Free Range Children.
A friend of mine (who is the most wholesome funny kind troublemaking father ever, uncle to several children), just got lectured by a parent for picking up a neighbor’s kid and turning him upside down and giving him a fart kiss or whatever it’s called on his tummy. My friend directly replied to the irate parent: “you’re the parent, you’re in charge, I’ll do as you say. But are you saying there was something sexual about that?” The parent was stunned by the directness and couldn’t say a word. The Helicopter parent in all of us needs to lighten up.
In the ’50s, in America, the average child was sent out of the house in the morning to play in the forest or play ball or whatever–don’t come back ’til dinner! Now, the average child is restricted to 50 feet, on average, from the front door. Google it.
Two years back, the NY Times did an article on how jungle gyms have gotten shorter and shorter, safer and safer (due to lawsuit-happy parents)—and now worse and worse injuries happen, more often. What?! Why? Because children no longer learn to navigate danger and learning step-by-step. They think they’re invincible, having never experienced a manageable degree of modest danger.
Recently, on elephant, we shared a blog about children, and a parent commented that she’d never let her infants be naked in a park or public setting—a stranger might have a camera, and that stranger might be videoing the child for pornographic purposes.
I get it.
But we can be fear-based—and believe corporate media that this is the most dangerous time on earth. Or we can be reality-based—and realize that, generally, this is a safer time for our children than at any time in history.
We can make them safer by never texting when we drive. We can make them safer by feeding our children real, wholesome food—car accidents and obesity and diabetes are real threats.
A few years ago, The Book for Dangerous Boys made the bestseller lists—its call for letting children off the leash riveted an ever-uptightening nation.
Let’s lead by example: and breathe in and out, and lighten up. We can keep our loved ones safe—through awareness, delight, humor…not merely fear.

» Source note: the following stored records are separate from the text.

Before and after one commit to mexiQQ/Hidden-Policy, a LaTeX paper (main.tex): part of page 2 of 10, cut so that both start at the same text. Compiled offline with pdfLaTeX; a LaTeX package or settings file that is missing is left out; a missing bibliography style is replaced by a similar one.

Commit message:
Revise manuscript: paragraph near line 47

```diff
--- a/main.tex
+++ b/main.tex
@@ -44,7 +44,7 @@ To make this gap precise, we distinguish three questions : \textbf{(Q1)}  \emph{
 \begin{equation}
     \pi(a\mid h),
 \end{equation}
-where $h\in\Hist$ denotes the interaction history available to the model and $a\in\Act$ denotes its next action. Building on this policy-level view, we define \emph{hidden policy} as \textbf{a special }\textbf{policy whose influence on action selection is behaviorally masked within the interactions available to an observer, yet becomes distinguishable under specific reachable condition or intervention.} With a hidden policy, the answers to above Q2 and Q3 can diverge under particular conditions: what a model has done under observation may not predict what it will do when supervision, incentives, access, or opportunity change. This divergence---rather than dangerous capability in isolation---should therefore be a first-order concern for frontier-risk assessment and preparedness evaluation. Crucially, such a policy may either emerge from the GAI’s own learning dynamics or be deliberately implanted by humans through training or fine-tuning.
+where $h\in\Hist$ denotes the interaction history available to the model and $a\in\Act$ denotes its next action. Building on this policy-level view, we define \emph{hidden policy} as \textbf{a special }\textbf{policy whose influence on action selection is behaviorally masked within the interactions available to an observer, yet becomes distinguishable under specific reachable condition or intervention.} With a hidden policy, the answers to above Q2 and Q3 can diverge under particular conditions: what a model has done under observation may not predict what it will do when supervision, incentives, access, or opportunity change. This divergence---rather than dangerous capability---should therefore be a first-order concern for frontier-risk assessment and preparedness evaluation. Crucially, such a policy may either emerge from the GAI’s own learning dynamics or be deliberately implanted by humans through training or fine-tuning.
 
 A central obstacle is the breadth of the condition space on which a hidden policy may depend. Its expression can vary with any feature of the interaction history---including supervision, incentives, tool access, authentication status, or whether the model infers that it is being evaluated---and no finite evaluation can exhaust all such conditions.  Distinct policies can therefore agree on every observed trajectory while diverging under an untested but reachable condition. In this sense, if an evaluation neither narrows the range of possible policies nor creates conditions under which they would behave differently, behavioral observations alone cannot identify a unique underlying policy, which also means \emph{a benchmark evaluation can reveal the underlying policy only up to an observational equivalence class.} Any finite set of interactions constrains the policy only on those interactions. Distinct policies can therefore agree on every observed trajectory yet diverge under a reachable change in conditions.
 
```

Fear does not truly protect—it constricts.
These may seem really obvious, but most of us with children aren’t doing this: